Hay Grid Feeders Can Reduce Horses' Intake

Hay Grid Feeders Can Reduce Horses' Intake

Horses consumed less of the offered hay when fed in the grid feeder (48%) than when fed on the ground (60%).

Photo: Thinkstock

How can we lengthen meal time while reducing calorie intake in obese horses? It might seem like a daunting task, but University of California, Davis, (UC Davis) researchers think they've found a solution: a hay grid feeder.

Obesity is linked to many equine health conditions, including insulin resistance and laminitis. To help obese horses shed pounds, owners must reduce their caloric intake by limiting meal size. This, however, comes with its own health challenges: Leaving horses—which evolved as continuous grazers—for long periods of time without feed can result in gastric ulcers.

“Stomach ulcers are produced by direct effect of gastric acid and by activation of enzymes that digest proteins by the same acid,” explained Jorge Nieto, DVM, PhD, Dipl. ACVS, an associate professor in surgical and radiological sciences at UC Davis.

Thus, the researchers set out to determine whether a hay grid feeder impacts the amount of time horses spend eating, amount of hay consumed, and intragastric pH versus feeding on the ground.

The researchers housed 10 healthy horses of various breeds and sexes in stalls with attached paddocks. Each horse received 1% of his body weight in grass hay twice per day either on the ground or in a commercial hay grid feeder, with 3.8 centimeter x 3.8 centimeter openings, for 24 hours. Then, the researchers switched the horses to the opposite treatment for 24 hours. The team collected and weighed any wasted hay every 12 hours.

Additionally, prior to starting treatment, the researchers recorded each horse's pH in the nonglandular part of the stomach and collected measurements every second for 48 hours. They also recorded horses' behavior on surveillance cameras and evaluated how long each horse spent walking, standing, eating, drinking, or lying down.

Key findings included:

  • Horses consumed more hay when fed on the ground (60%) versus in the hay grid feeder (48%) with no difference in eating time;
  • Horses consumed more hay during the day, between 7 a.m. and 7 p,m.;
  • Horses' behavior did not differ between treatments; and
  • Horses' nonglandular stomach pH did not differ between treatments.

Several veterinary researchers have suggested that a pH value below four is a good indicator that a horse needs treatment for nonglandular stomach ulcers.

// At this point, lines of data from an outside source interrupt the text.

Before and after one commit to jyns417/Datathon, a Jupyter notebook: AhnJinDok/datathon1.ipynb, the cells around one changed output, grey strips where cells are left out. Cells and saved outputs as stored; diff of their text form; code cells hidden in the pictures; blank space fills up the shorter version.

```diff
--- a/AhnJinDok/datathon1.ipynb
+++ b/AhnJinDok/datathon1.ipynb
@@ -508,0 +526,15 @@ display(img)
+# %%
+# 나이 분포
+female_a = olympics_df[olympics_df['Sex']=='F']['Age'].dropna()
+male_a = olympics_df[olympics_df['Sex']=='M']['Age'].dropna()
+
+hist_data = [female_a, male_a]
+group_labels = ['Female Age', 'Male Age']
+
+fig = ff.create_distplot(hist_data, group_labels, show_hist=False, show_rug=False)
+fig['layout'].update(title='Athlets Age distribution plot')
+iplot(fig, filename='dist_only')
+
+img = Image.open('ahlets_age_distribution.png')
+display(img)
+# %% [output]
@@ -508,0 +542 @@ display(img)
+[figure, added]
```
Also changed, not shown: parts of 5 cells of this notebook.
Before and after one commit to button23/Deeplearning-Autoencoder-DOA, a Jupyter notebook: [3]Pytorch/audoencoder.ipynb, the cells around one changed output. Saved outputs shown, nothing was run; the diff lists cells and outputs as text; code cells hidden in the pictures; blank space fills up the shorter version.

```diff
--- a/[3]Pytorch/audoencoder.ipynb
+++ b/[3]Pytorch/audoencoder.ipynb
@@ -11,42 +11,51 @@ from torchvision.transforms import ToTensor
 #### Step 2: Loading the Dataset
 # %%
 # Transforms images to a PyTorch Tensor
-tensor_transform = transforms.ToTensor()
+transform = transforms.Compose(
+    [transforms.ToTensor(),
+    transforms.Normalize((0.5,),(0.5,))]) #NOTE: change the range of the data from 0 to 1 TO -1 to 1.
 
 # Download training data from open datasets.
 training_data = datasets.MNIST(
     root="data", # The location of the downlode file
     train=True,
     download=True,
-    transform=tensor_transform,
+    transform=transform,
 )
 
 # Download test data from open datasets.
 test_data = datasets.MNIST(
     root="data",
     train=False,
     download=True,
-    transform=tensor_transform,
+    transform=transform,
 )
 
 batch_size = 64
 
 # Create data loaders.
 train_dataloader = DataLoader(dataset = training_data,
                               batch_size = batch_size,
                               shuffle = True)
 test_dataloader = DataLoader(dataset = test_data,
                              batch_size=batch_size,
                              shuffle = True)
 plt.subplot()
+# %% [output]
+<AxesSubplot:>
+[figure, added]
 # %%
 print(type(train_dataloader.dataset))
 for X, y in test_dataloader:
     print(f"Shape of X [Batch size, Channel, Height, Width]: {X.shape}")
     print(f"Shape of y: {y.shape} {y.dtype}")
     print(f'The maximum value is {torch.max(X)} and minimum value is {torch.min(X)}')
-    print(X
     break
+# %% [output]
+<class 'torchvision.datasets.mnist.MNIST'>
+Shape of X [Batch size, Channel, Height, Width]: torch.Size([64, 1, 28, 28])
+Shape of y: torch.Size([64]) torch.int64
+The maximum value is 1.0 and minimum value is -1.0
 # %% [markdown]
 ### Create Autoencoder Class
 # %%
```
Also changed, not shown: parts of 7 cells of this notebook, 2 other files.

And while it wasn't a statistically significant finding, the team observed that hay grid horses' stomach pH wasn’t any higher than those horses eating off the ground, indicating they might still require treatment for gastric ulcers.

Take-Home Message

The researchers concluded that even with no difference in time spent eating, the use of a hay grid feeder reduced intake by 20% compared to feeding hay on the ground. Owners can use this feeder as a management tool to help reduce horses' caloric intake, and it could also potentially help reduce the risk of gastric ulcers.

Further investigation is necessary to determine if the hay grid feeder positively or negatively affected intragastric pH.

The study, "The effect of a hay grid feeder on feed consumption and measurement of the gastric pH using an intragastric electrode device in horses-a preliminary report," was published in November, 2013, in the Equine Veterinary Journal

About the Author

Kristen M. Janicki, MS, PAS

Kristen M. Janicki, a lifelong horsewoman, was born and raised in the suburbs of Chicago. She received her Bachelor of Science degree in Animal Sciences from the attend the University of Illinois at Urbana-Champaign and later attended graduate school at the University of Kentucky, studying under Dr. Laurie Lawrence in the area of Equine Nutrition. Kristen began her current position as a performance horse nutritionist for Mars Horsecare, US, Inc., and Buckeye Nutrition, in 2010. Her job entails evaluating and improving the performance of the sport horse through proper nutrition.

Stay on top of the most recent Horse Health news with FREE weekly newsletters from TheHorse.com. Learn More

Free Newsletters

Sign up for the latest in:

From our partners